Known for the elegance of his Latin, French humanist Marc Antoine Muret observed "que Graece Latineque sciat, is, quocunque terrarum venerit, apud plerosque admirationi erit (and whoever knows Greek or Latin, wherever in the world she shall go, will be admired by everyone)". Nearly 500 years later, a knowledge of Latin can still be an important asset as was illustrated by the Court of Appeal's decision in Fish IP Law v. Tsang, 2020 Cal. App. Unpub. LEXIS 145.
The issue before the Court of Appeal was whether an arbitration clause in a partnership agreement was enforceable after the parties had entered into an agreement stating that the partnership agreement was "void ab initio". The defendant sought arbitration contending that the termination agreement only voided the partnership agreement prospectively, not retroactively.
In the beginning the earth was void and so it seems was this contract . . .
The trial court sided with the defendant and the Court of Appeal in an unpublished opinion affirmed finding "'Ab initio' is a Latin phrase meaning 'from the beginning,' and, consequently, ''Void ab initio' means a contract is null from the beginning, as from the first moment when the contract is entered into.'" citing 17A C.J.S. Contracts, § 169 & fn. 1.
As an unpublished decision, the case is subject to Rule 8.1115 of the California Rules of Court limiting citation and reliance.
What about turbaries?

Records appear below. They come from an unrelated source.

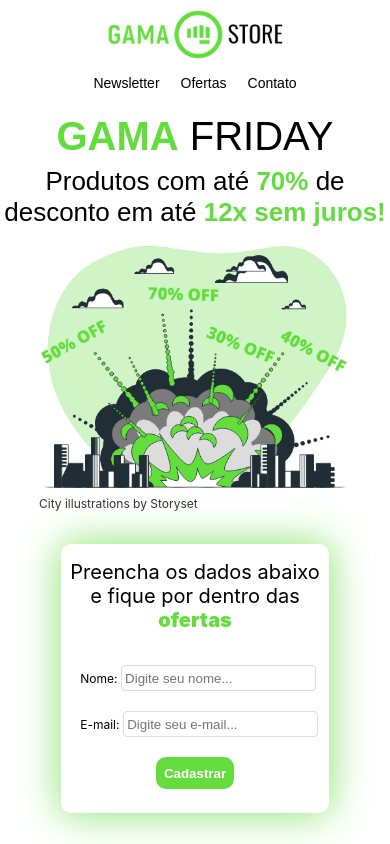
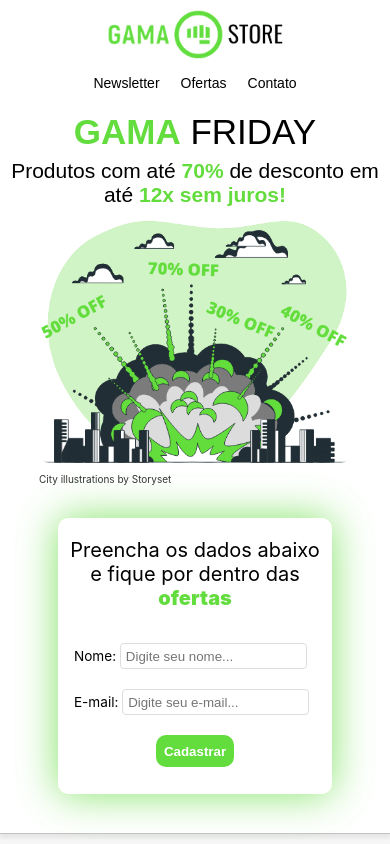
Before and after one commit to matheus-delazeri/hc-page-offers, a React (Create React App) app: page / in a window 390 px wide. Shown: the top 844 px of the page. Built offline with nearby package versions, Linux system fonts and the light colour scheme.

Commit message:
Fixed responsive version

```diff
--- a/src/Pages/Home/styled.js
+++ b/src/Pages/Home/styled.js
@@ -78,6 +78,9 @@ export const Title = styled.span`
     font-weight: 100;
     text-align: center;
     color: #000;
+    @media (max-width: 990px) {
+        font-size: 35px;
+    }
 `;
 export const ColoredTitle = styled.h1`
     font-size: 40px;
@@ -88,6 +91,7 @@ export const ColoredTitle = styled.h1`
     @media (max-width: 990px) {
         padding-top: 5%;
         line-height: 20%;
+        font-size: 35px;
     }
 `;
 export const NewsSection = styled.div`
@@ -95,6 +99,7 @@ export const NewsSection = styled.div`
     max-width: 100%;
     margin: 12vh 20%;
     align-content: center;
+    align-items: center;
     @media (max-width: 990px) {
         flex-direction: column;
         margin: 2% 10%;
@@ -114,13 +119,13 @@ export const NewsImg = styled.img`
 export const ImgCredits = styled.a`
     text-decoration: none;
     color: #333;
-    font-size: 12px;
+    font-size: 10px;
 `;
 export const NewsForm = styled.div`
     width: 80%;
     margin-left: 20%;
     border-radius: 10px;
-    padding: 1% 3%;
+    padding: 2% 4%;
     box-shadow: 0 0 40px rgb(99 220 62 / 80%);
     @media (max-width: 990px) {
         display: block;
@@ -139,24 +144,25 @@ export const ColoredNews = styled.span`
     color: #63DC3E;
 `;
 export const InputText = styled.span`
-    font-size: 14px;
-    padding-left: 4%;
+    font-size: .85rem;
+    padding-left: 1.5%;
     color: #000;
-    @media (max-width: 990px) {
-        font-size: 12px;
-    }
 `;
 export const NewsInput = styled.input`
     width: 75%;
     border: 1px solid #ddd;
-    height: 1.5rem;
-    padding: 0 3px;
+    height: 2.5rem;
+    padding: 0 2%;
     margin-left: 1.5%;
     border-radius: .25rem;
     &:focus,
     &:active {
         outline: none;
         box-shadow: none;
+    }
+    @media (max-width: 990px) {
+        height: 1.5rem;
+        width: 70%;
     }
 `;
 export const SignBtn = styled.button`
@@ -176,7 +182,6 @@ export const SignBtn = styled.button`
         -webkit-transform: scale(1.03);
         cursor: pointer;
     }
-
 `;
 export const Content = styled.div`
     max-width: 100%;
@@ -188,6 +193,9 @@ export const Subtitle = styled.h1`
     font-weight: 100;
     text-align: center;
     color: #000;
+    @media (max-width: 990px) {
+        font-size: 21px;
+    }
 `;
 export const ColoredSubtitle = styled.span`
     font-size: 26px;
@@ -195,7 +203,9 @@ export const ColoredSubtitle = styled.span`
     font-weight: bold;
     text-align: center;
     color: #63DC3E;
-
+    @media (max-width: 990px) {
+        font-size: 21px;
+    }
 `;
 export const ProductsSection = styled.div `
     display: flex;
@@ -282,7 +292,7 @@ export const Footer = styled.div`
     max-width: 100%;
 `;
 export const FooterText = styled.p`
-    line-height: 10px;
+    line-height: 15px;
     text-align: center;
     font-size: 12px;
 `;
```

Suppose an issuer holds a turbary, is that issuer a resource extraction issuer under the SEC's rule proposal? See Is Coal a Mineral and Why Ask?